I get chided sometimes for harking back to the past too much but I can’t avoid it. Much of what constitutes farming today is harking back to the past. No better example is the increasing interest in cover crops, a practice as old as the hills. Instead of leaving crop fields bare over winter, they are planted in late summer or early fall to vegetation that keeps the soil covered until planting time the next spring. All kinds of advantages accrue. Protection against erosion of course, but also the cover crops take up soil nutrients that might otherwise leach away over winter and then release them back into the soil for crop plants to absorb the next year. Needless to say, what makes the practice especially attractive is that it is not only environmentally beneficial but almost immediately profitable since the government pays about half the cost. One of my favorite farmers likes to say when he thinks no one is listening except me, that he can’t understand why so many of his brethren are anti-government conservatives. “Taking advantage of government programs has been the key to our success,” he says.

Cover cropping is certainly a good thing as long as farming depends so completely on annual cultivation. (It is too much to hope that humans will ever be wise enough to keep most of the soil in forage and tree crops but at least there ought to be cover crop subsidies for hay and pasture too.) I will pretend to ignore that thought right now in favor of telling you about an almost hair-raising adventure that cover cropping provided me recently, if I had any hair to raise. More…
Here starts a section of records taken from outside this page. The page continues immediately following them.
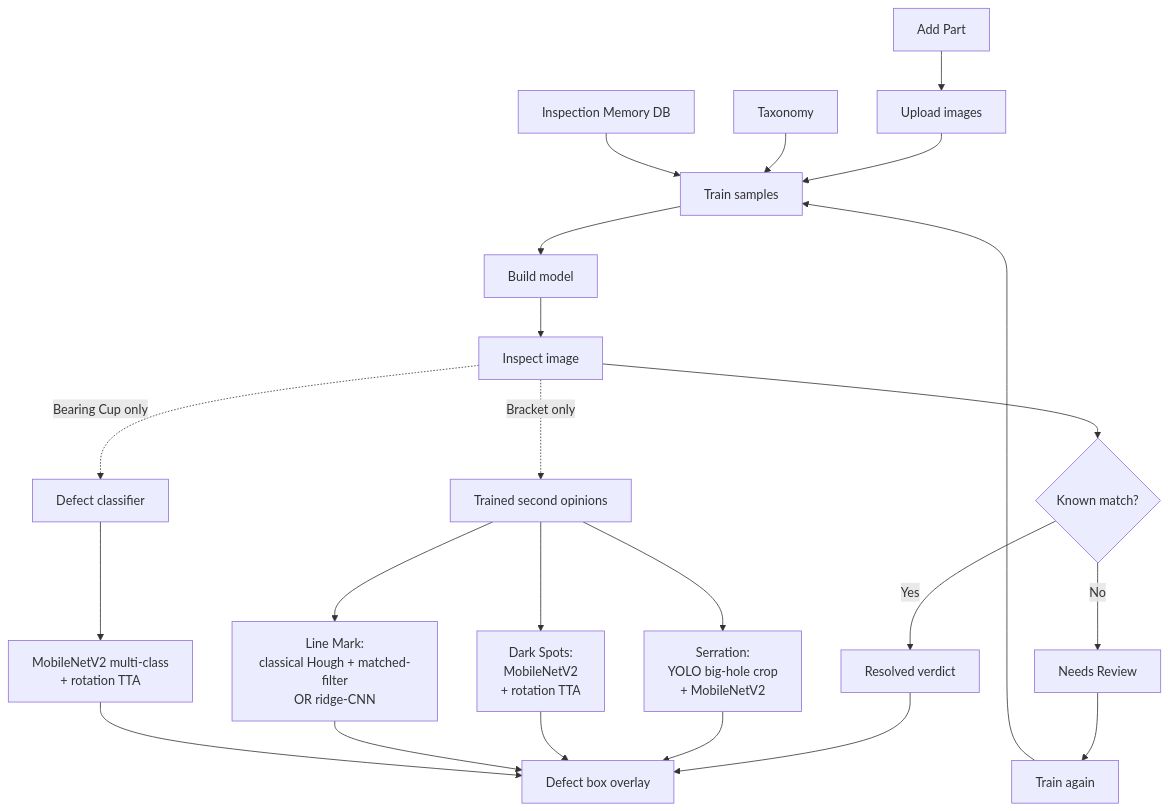
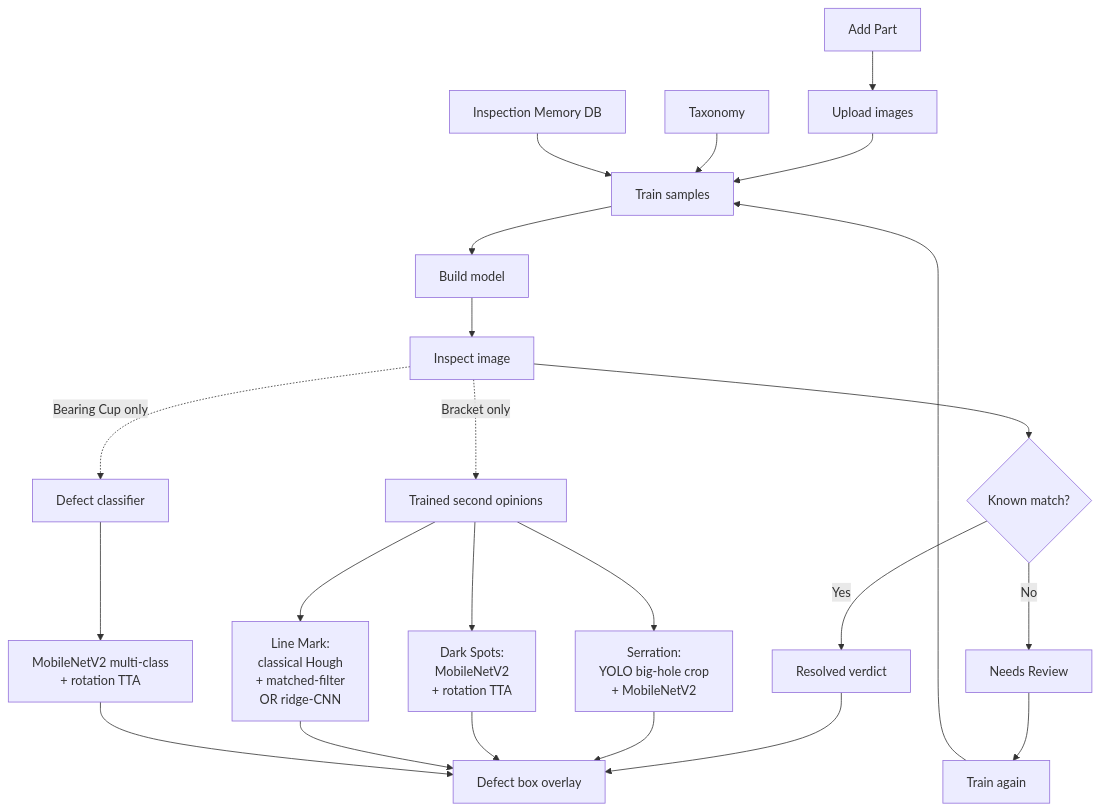
One commit to sdindiver/QMSInspector changed the diagram in README.md. Above: the diagram before and after it, drawn with Mermaid.

Commit message:
Break Line Mark mermaid label into shorter lines to avoid width clipping

````diff
--- a/README.md
+++ b/README.md
@@ -26,31 +26,31 @@
 ```mermaid
 flowchart TD
     A[Add Part] --> B[Upload images]
     B --> C[Train samples]
 
     K[Taxonomy] --> C
     M[Inspection Memory DB] --> C
 
     C --> D[Build model]
     D --> E[Inspect image]
     E --> F{Known match?}
 
     F -- Yes --> G[Resolved verdict]
     G --> G2[Defect box overlay]
 
     F -- No --> H[Needs Review]
     H --> I[Train again]
     I --> C
 
     E -. Bracket only .-> S[Trained second opinions]
     S --> S1["Serration:<br/>YOLO big-hole crop<br/>+ MobileNetV2"]
     S --> S3["Dark Spots:<br/>MobileNetV2<br/>+ rotation TTA"]
-    S --> S4["Line Mark:<br/>classical Hough + matched-filter<br/>OR ridge-CNN"]
+    S --> S4["Line Mark:<br/>classical Hough<br/>+ matched-filter<br/>OR ridge-CNN"]
     S1 --> G2
     S3 --> G2
     S4 --> G2
 
     E -. Bearing Cup only .-> BC[Defect classifier]
     BC --> BC1["MobileNetV2 multi-class<br/>+ rotation TTA"]
     BC1 --> G2
 ```
````
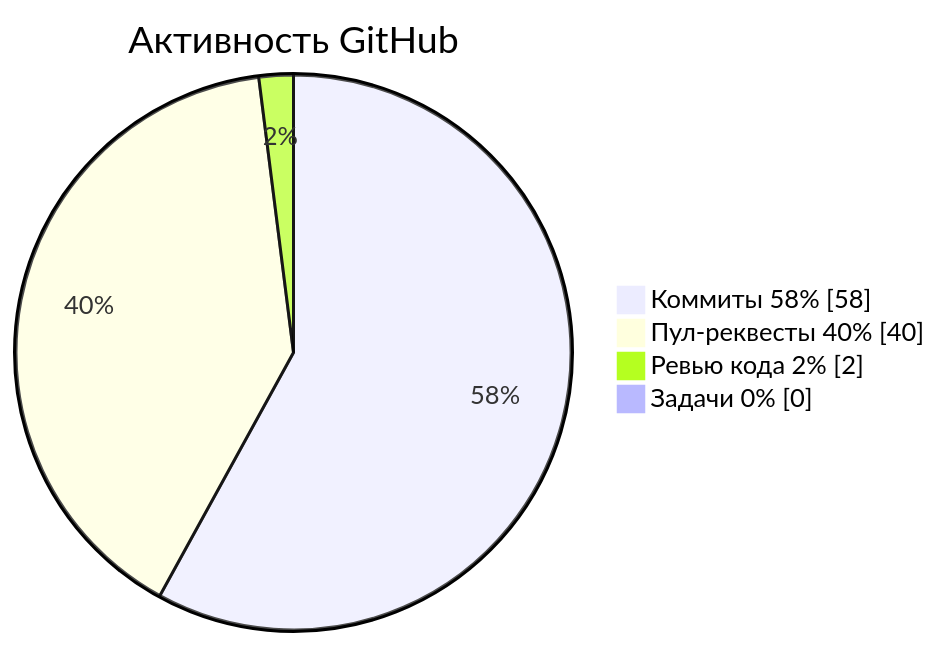
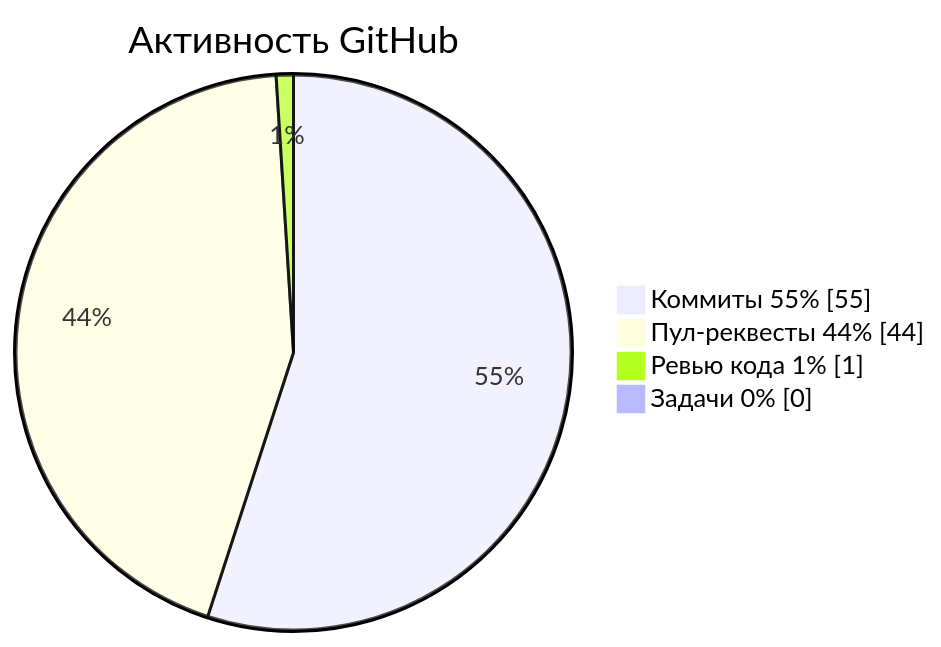
Before and after one commit to krotname/KrotName: the diagram in README.md, drawn with Mermaid. The commit also changed other lines of this file and 1 other file, not shown here.

Commit message:
Update profile metrics

````diff
--- a/README.md
+++ b/README.md
@@ -47,8 +47,8 @@
 ```mermaid
 pie showData
     title Активность GitHub
-    "Коммиты 58%" : 58
-    "Пул-реквесты 40%" : 40
-    "Ревью кода 2%" : 2
+    "Коммиты 55%" : 55
+    "Пул-реквесты 44%" : 44
+    "Ревью кода 1%" : 1
     "Задачи 0%" : 0
 ```
````
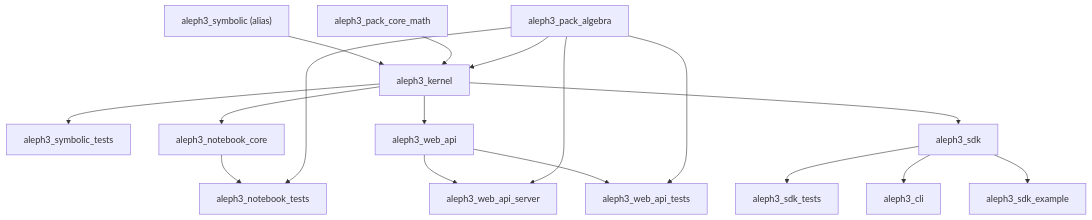
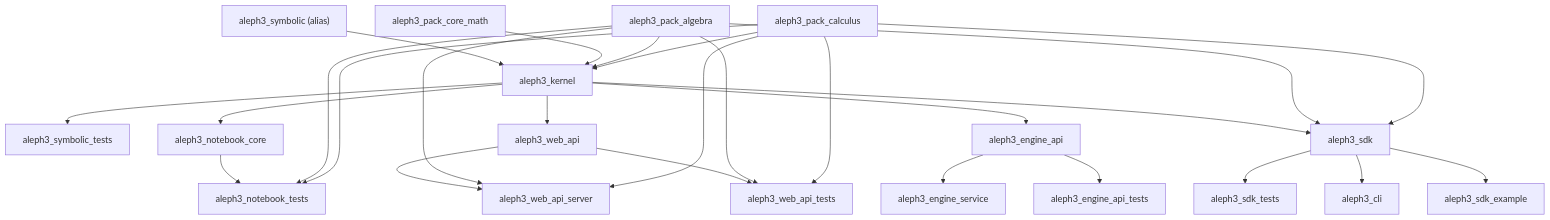
The diagram in docs/sdk/build_and_targets.md (sergiorf/aleph3), drawn with Mermaid before and after one commit. The commit also changed other lines of this file and 10 other files, not shown here.

First line of the commit message:
docs: refresh architecture and glossary for current engine

````diff
--- a/docs/sdk/build_and_targets.md
+++ b/docs/sdk/build_and_targets.md
@@ -53,19 +58,28 @@
 ```mermaid
 flowchart TD
     Kernel["aleph3_kernel"] --> SymbolicTests["aleph3_symbolic_tests"]
     Symbolic["aleph3_symbolic (alias)"] --> Kernel
     CoreMath["aleph3_pack_core_math"] --> Kernel
     Algebra["aleph3_pack_algebra"] --> Kernel
+    Calculus["aleph3_pack_calculus"] --> Kernel
     Kernel --> NotebookCore["aleph3_notebook_core"]
     NotebookCore --> NotebookTests["aleph3_notebook_tests"]
     Algebra --> NotebookTests
+    Calculus --> NotebookTests
     Kernel --> WebApi["aleph3_web_api"]
     WebApi --> WebApiServer["aleph3_web_api_server"]
     WebApi --> WebApiTests["aleph3_web_api_tests"]
     Algebra --> WebApiServer
     Algebra --> WebApiTests
+    Calculus --> WebApiServer
+    Calculus --> WebApiTests
+    Kernel --> EngineApi["aleph3_engine_api"]
+    EngineApi --> EngineService["aleph3_engine_service"]
+    EngineApi --> EngineApiTests["aleph3_engine_api_tests"]
     Kernel --> Sdk["aleph3_sdk"]
+    Algebra --> Sdk
+    Calculus --> Sdk
     Sdk --> SdkTests["aleph3_sdk_tests"]
     Sdk --> Cli["aleph3_cli"]
     Sdk --> Example["aleph3_sdk_example"]
 ```
````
Two Peachy Economies 

In Gene's Weekly Posts on August 26, 2015 at 9:28 am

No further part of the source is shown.